▽

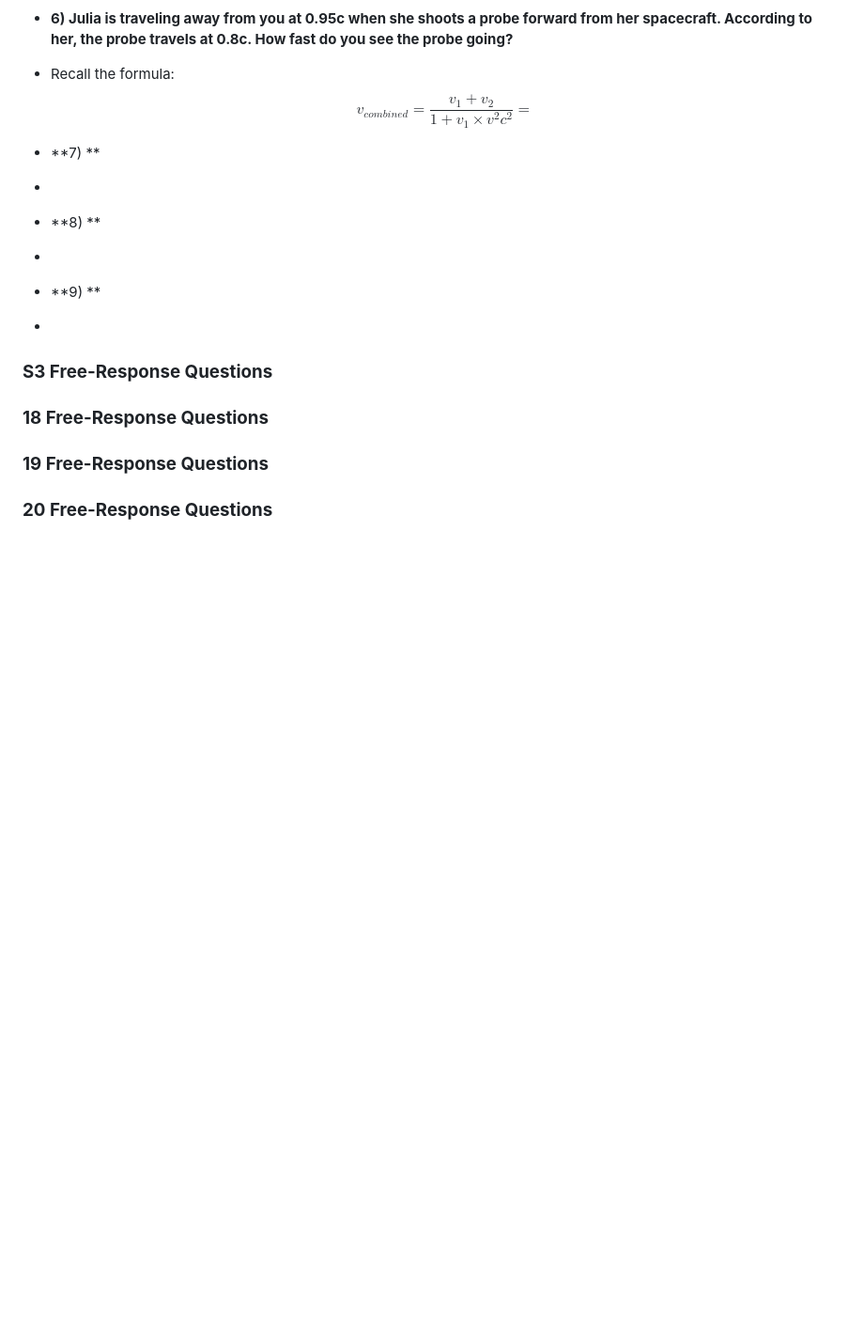
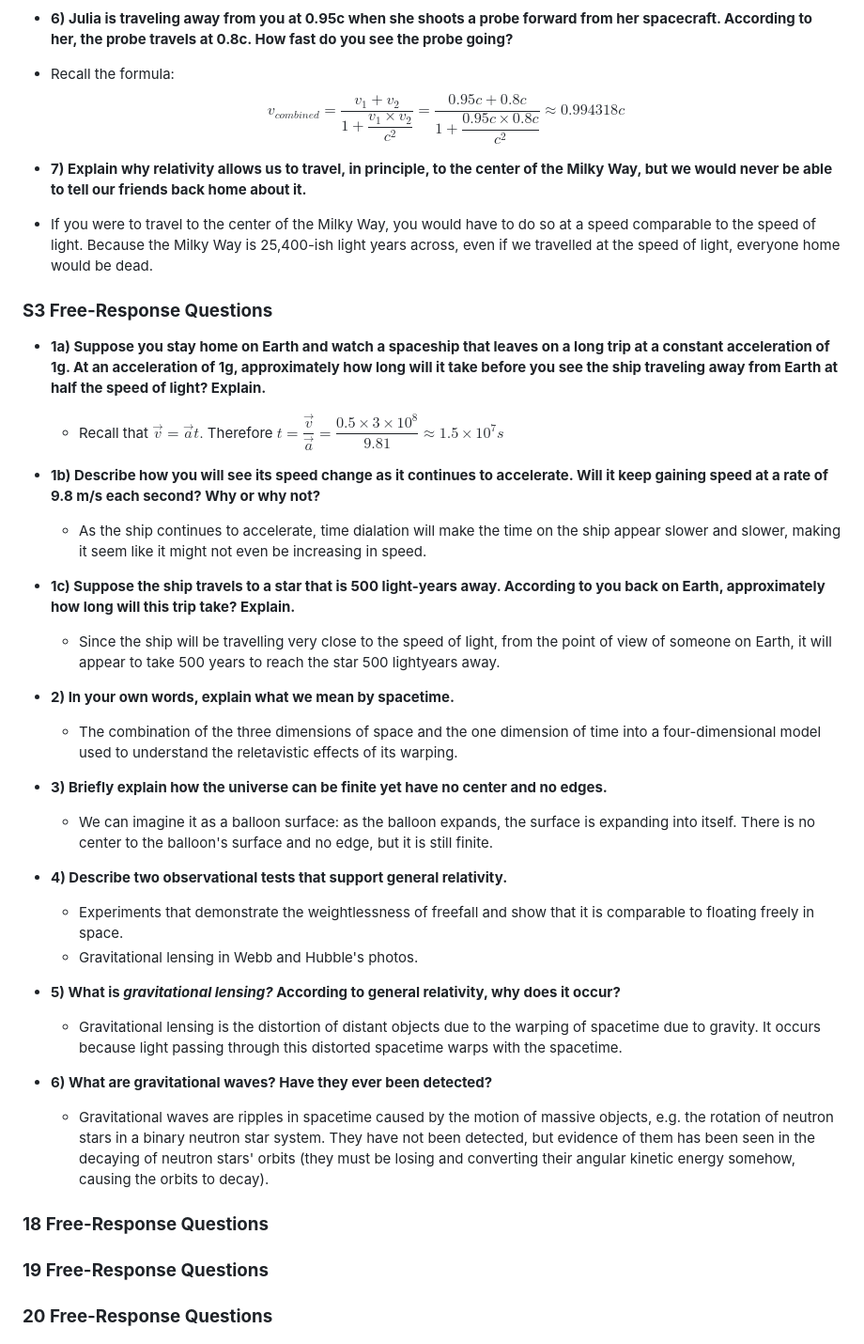
Before and after one commit to annadmitrieff/Classwork-and-Notes, a Markdown page: SPRING 24/ASTR1120/Final Exam Review SAQs.md, the part around the change. Shown: that part at 94% size. Drawn GitHub-style; blank space fills up the shorter version.

```diff
--- a/SPRING 24/ASTR1120/Final Exam Review SAQs.md
+++ b/SPRING 24/ASTR1120/Final Exam Review SAQs.md
@@ -26,18 +26,38 @@ Content from Ch. [S2](#s2-free-response-questions), [S3](#s3-free-response-quest
   - Recall the time dilation formula: $$t' = t \sqrt{1 - (\dfrac{v}{c})^2} = 70 \sqrt{1 - (0.95)^2} = 21.8 yrs$$
 
 -  **6) Julia is traveling away from you at 0.95c when she shoots a probe forward from her spacecraft. According to her, the probe travels at 0.8c. How fast do you see the probe going?**
-  - Recall the formula: $$v_{combined} = \dfrac{v_{1}+v_{2}}{1 + v_{1} \times{v^2}{c^2}} = \dfrac{}{}$$
+  - Recall the formula: $$v_{combined} = \dfrac{v_{1}+v_{2}}{1 + \dfrac{v_1 \times v_2}{c^2}} = \dfrac{0.95c + 0.8c}{1 + \dfrac{0.95c \times 0.8c}{c^2}} \approx 0.994318c$$
 
--  **7) **
-  -
 
--  **8) **
-  -
-
--  **9) **
-  -
+-  **7) Explain why relativity allows us to travel, in principle, to the center of the Milky Way, but we would never be able to tell our friends back home about it.**
+  - If you were to travel to the center of the Milky Way, you would have to do so at a speed comparable to the speed of light. Because the Milky Way is 25,400-ish light years across, even if we travelled at the speed of light, everyone home would be dead.
 
 ### **S3 Free-Response Questions**
+
+- **1a) Suppose you stay home on Earth and watch a spaceship that leaves on a long trip at a constant acceleration of 1g. At an acceleration of 1g, approximately how long will it take before you see the ship traveling away from Earth at half the speed of light? Explain.**
+  - Recall that $\vec{v} = \vec{a}t.$ Therefore $t = \dfrac{\vec{v}}{\vec{a}} = \dfrac{0.5 \times 3 \times 10^{8}}{9.81} \approx 1.5 \times 10^{7}s$
+
+- **1b) Describe how you will see its speed change as it continues to accelerate. Will it keep gaining speed at a rate of 9.8 m/s each second? Why or why not?**
+  - As the ship continues to accelerate, time dialation will make the time on the ship appear slower and slower, making it seem like it might not even be increasing in speed.
+
+- **1c) Suppose the ship travels to a star that is 500 light-years away. According to you back on Earth, approximately how long will this trip take? Explain.**
+  - Since the ship will be travelling very close to the speed of light, from the point of view of someone on Earth, it will appear to take 500 years to reach the star 500 lightyears away.
+
+- **2) In your own words, explain what we mean by spacetime.**
+  - The combination of the three dimensions of space and the one dimension of time into a four-dimensional model used to understand the reletavistic effects of its warping.
+
+- **3) Briefly explain how the universe can be finite yet have no center and no edges.**
+  - We can imagine it as a balloon surface: as the balloon expands, the surface is expanding into itself. There is no center to the balloon's surface and no edge, but it is still finite.
+
+- **4) Describe two observational tests that support general relativity.**
+  - Experiments that demonstrate the weightlessness of freefall and show that it is comparable to floating freely in space.
+  - Gravitational lensing in Webb and Hubble's photos.
+
+- **5) What is *gravitational lensing?* According to general relativity, why does it occur?**
+  - Gravitational lensing is the distortion of distant objects due to the warping of spacetime due to gravity. It occurs because light passing through this distorted spacetime warps with the spacetime.
+
+- **6) What are gravitational waves? Have they ever been detected?**
+  - Gravitational waves are ripples in spacetime caused by the motion of massive objects, e.g. the rotation of neutron stars in a binary neutron star system. They have not been detected, but evidence of them has been seen in the decaying of neutron stars' orbits (they must be losing and converting their angular kinetic energy somehow, causing the orbits to decay).
 
 ### **18 Free-Response Questions**
 
```
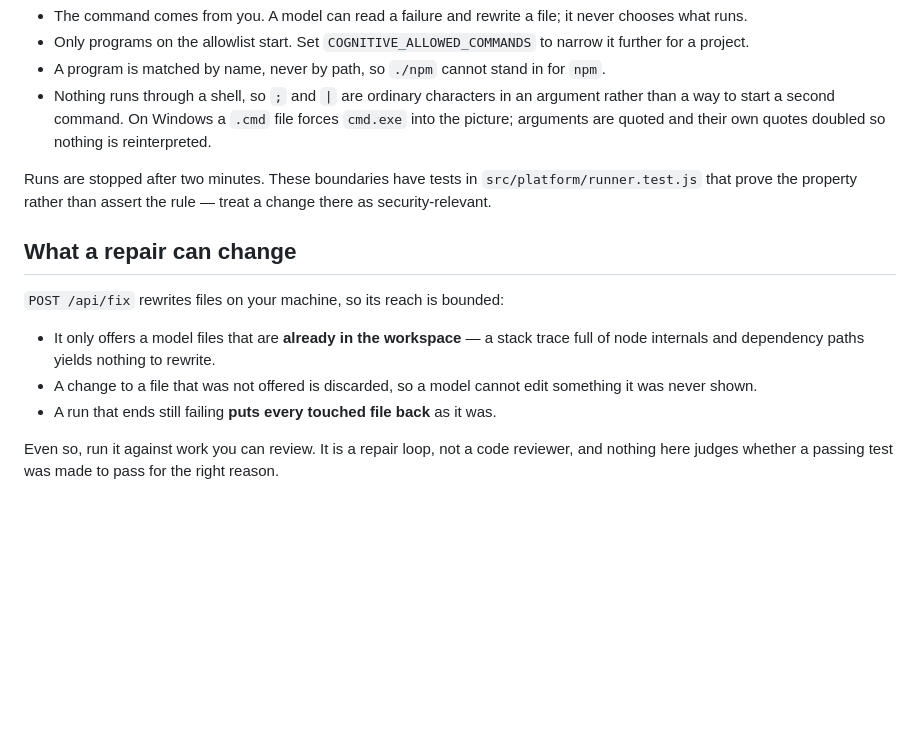
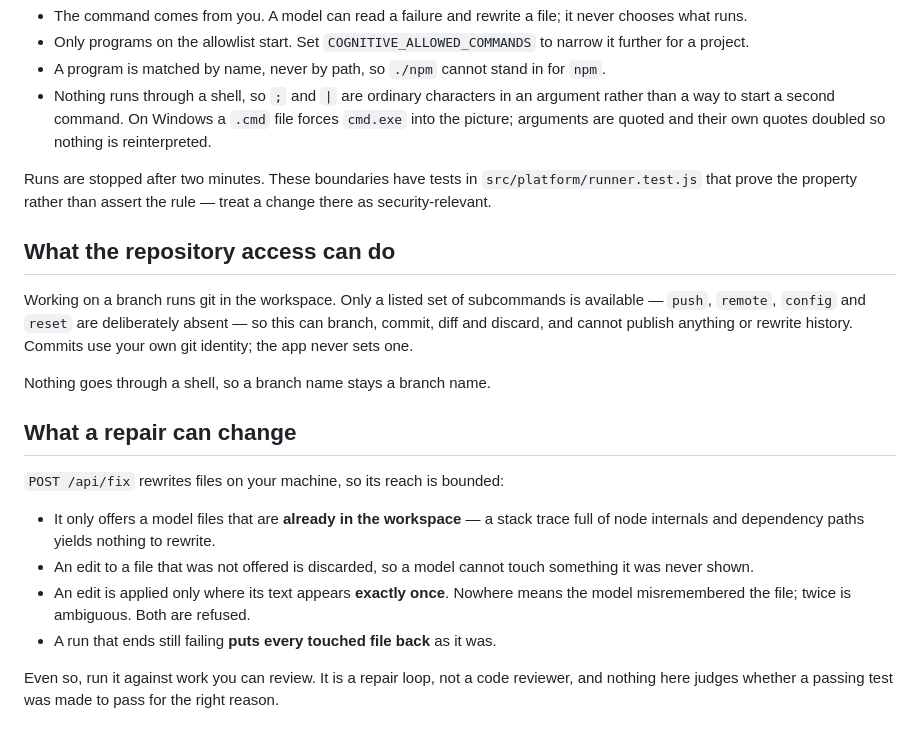
Before and after one commit to allinerosamkup-ai/northstar-cognitive-platform, a Markdown page: SECURITY.md, the part around the change. GitHub-like rendering; blank space fills up the shorter version.

```diff
--- a/SECURITY.md
+++ b/SECURITY.md
@@ -61,14 +61,25 @@ Runs are stopped after two minutes. These boundaries have tests in
 `src/platform/runner.test.js` that prove the property rather than assert the
 rule — treat a change there as security-relevant.
 
+## What the repository access can do
+
+Working on a branch runs git in the workspace. Only a listed set of subcommands
+is available — `push`, `remote`, `config` and `reset` are deliberately absent —
+so this can branch, commit, diff and discard, and cannot publish anything or
+rewrite history. Commits use your own git identity; the app never sets one.
+
+Nothing goes through a shell, so a branch name stays a branch name.
+
 ## What a repair can change
 
 `POST /api/fix` rewrites files on your machine, so its reach is bounded:
 
 - It only offers a model files that are **already in the workspace** — a stack
   trace full of node internals and dependency paths yields nothing to rewrite.
-- A change to a file that was not offered is discarded, so a model cannot edit
+- An edit to a file that was not offered is discarded, so a model cannot touch
   something it was never shown.
+- An edit is applied only where its text appears **exactly once**. Nowhere means
+  the model misremembered the file; twice is ambiguous. Both are refused.
 - A run that ends still failing **puts every touched file back** as it was.
 
 Even so, run it against work you can review. It is a repair loop, not a code
```
Also changed, not shown: README.md (+43 -16 lines).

△

THE PROBLEM:
Copy the records above exactly. The pictures are not part of the copy.

OUTPUT FOR THIS TASK:
Before and after one commit to annadmitrieff/Classwork-and-Notes, a Markdown page: SPRING 24/ASTR1120/Final Exam Review SAQs.md, the part around the change. Shown: that part at 94% size. Drawn GitHub-style; blank space fills up the shorter version.

```diff
--- a/SPRING 24/ASTR1120/Final Exam Review SAQs.md
+++ b/SPRING 24/ASTR1120/Final Exam Review SAQs.md
@@ -26,18 +26,38 @@ Content from Ch. [S2](#s2-free-response-questions), [S3](#s3-free-response-quest
   - Recall the time dilation formula: $$t' = t \sqrt{1 - (\dfrac{v}{c})^2} = 70 \sqrt{1 - (0.95)^2} = 21.8 yrs$$
 
 -  **6) Julia is traveling away from you at 0.95c when she shoots a probe forward from her spacecraft. According to her, the probe travels at 0.8c. How fast do you see the probe going?**
-  - Recall the formula: $$v_{combined} = \dfrac{v_{1}+v_{2}}{1 + v_{1} \times{v^2}{c^2}} = \dfrac{}{}$$
+  - Recall the formula: $$v_{combined} = \dfrac{v_{1}+v_{2}}{1 + \dfrac{v_1 \times v_2}{c^2}} = \dfrac{0.95c + 0.8c}{1 + \dfrac{0.95c \times 0.8c}{c^2}} \approx 0.994318c$$
 
--  **7) **
-  -
 
--  **8) **
-  -
-
--  **9) **
-  -
+-  **7) Explain why relativity allows us to travel, in principle, to the center of the Milky Way, but we would never be able to tell our friends back home about it.**
+  - If you were to travel to the center of the Milky Way, you would have to do so at a speed comparable to the speed of light. Because the Milky Way is 25,400-ish light years across, even if we travelled at the speed of light, everyone home would be dead.
 
 ### **S3 Free-Response Questions**
+
+- **1a) Suppose you stay home on Earth and watch a spaceship that leaves on a long trip at a constant acceleration of 1g. At an acceleration of 1g, approximately how long will it take before you see the ship traveling away from Earth at half the speed of light? Explain.**
+  - Recall that $\vec{v} = \vec{a}t.$ Therefore $t = \dfrac{\vec{v}}{\vec{a}} = \dfrac{0.5 \times 3 \times 10^{8}}{9.81} \approx 1.5 \times 10^{7}s$
+
+- **1b) Describe how you will see its speed change as it continues to accelerate. Will it keep gaining speed at a rate of 9.8 m/s each second? Why or why not?**
+  - As the ship continues to accelerate, time dialation will make the time on the ship appear slower and slower, making it seem like it might not even be increasing in speed.
+
+- **1c) Suppose the ship travels to a star that is 500 light-years away. According to you back on Earth, approximately how long will this trip take? Explain.**
+  - Since the ship will be travelling very close to the speed of light, from the point of view of someone on Earth, it will appear to take 500 years to reach the star 500 lightyears away.
+
+- **2) In your own words, explain what we mean by spacetime.**
+  - The combination of the three dimensions of space and the one dimension of time into a four-dimensional model used to understand the reletavistic effects of its warping.
+
+- **3) Briefly explain how the universe can be finite yet have no center and no edges.**
+  - We can imagine it as a balloon surface: as the balloon expands, the surface is expanding into itself. There is no center to the balloon's surface and no edge, but it is still finite.
+
+- **4) Describe two observational tests that support general relativity.**
+  - Experiments that demonstrate the weightlessness of freefall and show that it is comparable to floating freely in space.
+  - Gravitational lensing in Webb and Hubble's photos.
+
+- **5) What is *gravitational lensing?* According to general relativity, why does it occur?**
+  - Gravitational lensing is the distortion of distant objects due to the warping of spacetime due to gravity. It occurs because light passing through this distorted spacetime warps with the spacetime.
+
+- **6) What are gravitational waves? Have they ever been detected?**
+  - Gravitational waves are ripples in spacetime caused by the motion of massive objects, e.g. the rotation of neutron stars in a binary neutron star system. They have not been detected, but evidence of them has been seen in the decaying of neutron stars' orbits (they must be losing and converting their angular kinetic energy somehow, causing the orbits to decay).
 
 ### **18 Free-Response Questions**
 
```
Before and after one commit to allinerosamkup-ai/northstar-cognitive-platform, a Markdown page: SECURITY.md, the part around the change. GitHub-like rendering; blank space fills up the shorter version.

```diff
--- a/SECURITY.md
+++ b/SECURITY.md
@@ -61,14 +61,25 @@ Runs are stopped after two minutes. These boundaries have tests in
 `src/platform/runner.test.js` that prove the property rather than assert the
 rule — treat a change there as security-relevant.
 
+## What the repository access can do
+
+Working on a branch runs git in the workspace. Only a listed set of subcommands
+is available — `push`, `remote`, `config` and `reset` are deliberately absent —
+so this can branch, commit, diff and discard, and cannot publish anything or
+rewrite history. Commits use your own git identity; the app never sets one.
+
+Nothing goes through a shell, so a branch name stays a branch name.
+
 ## What a repair can change
 
 `POST /api/fix` rewrites files on your machine, so its reach is bounded:
 
 - It only offers a model files that are **already in the workspace** — a stack
   trace full of node internals and dependency paths yields nothing to rewrite.
-- A change to a file that was not offered is discarded, so a model cannot edit
+- An edit to a file that was not offered is discarded, so a model cannot touch
   something it was never shown.
+- An edit is applied only where its text appears **exactly once**. Nowhere means
+  the model misremembered the file; twice is ambiguous. Both are refused.
 - A run that ends still failing **puts every touched file back** as it was.
 
 Even so, run it against work you can review. It is a repair loop, not a code
```
Also changed, not shown: README.md (+43 -16 lines).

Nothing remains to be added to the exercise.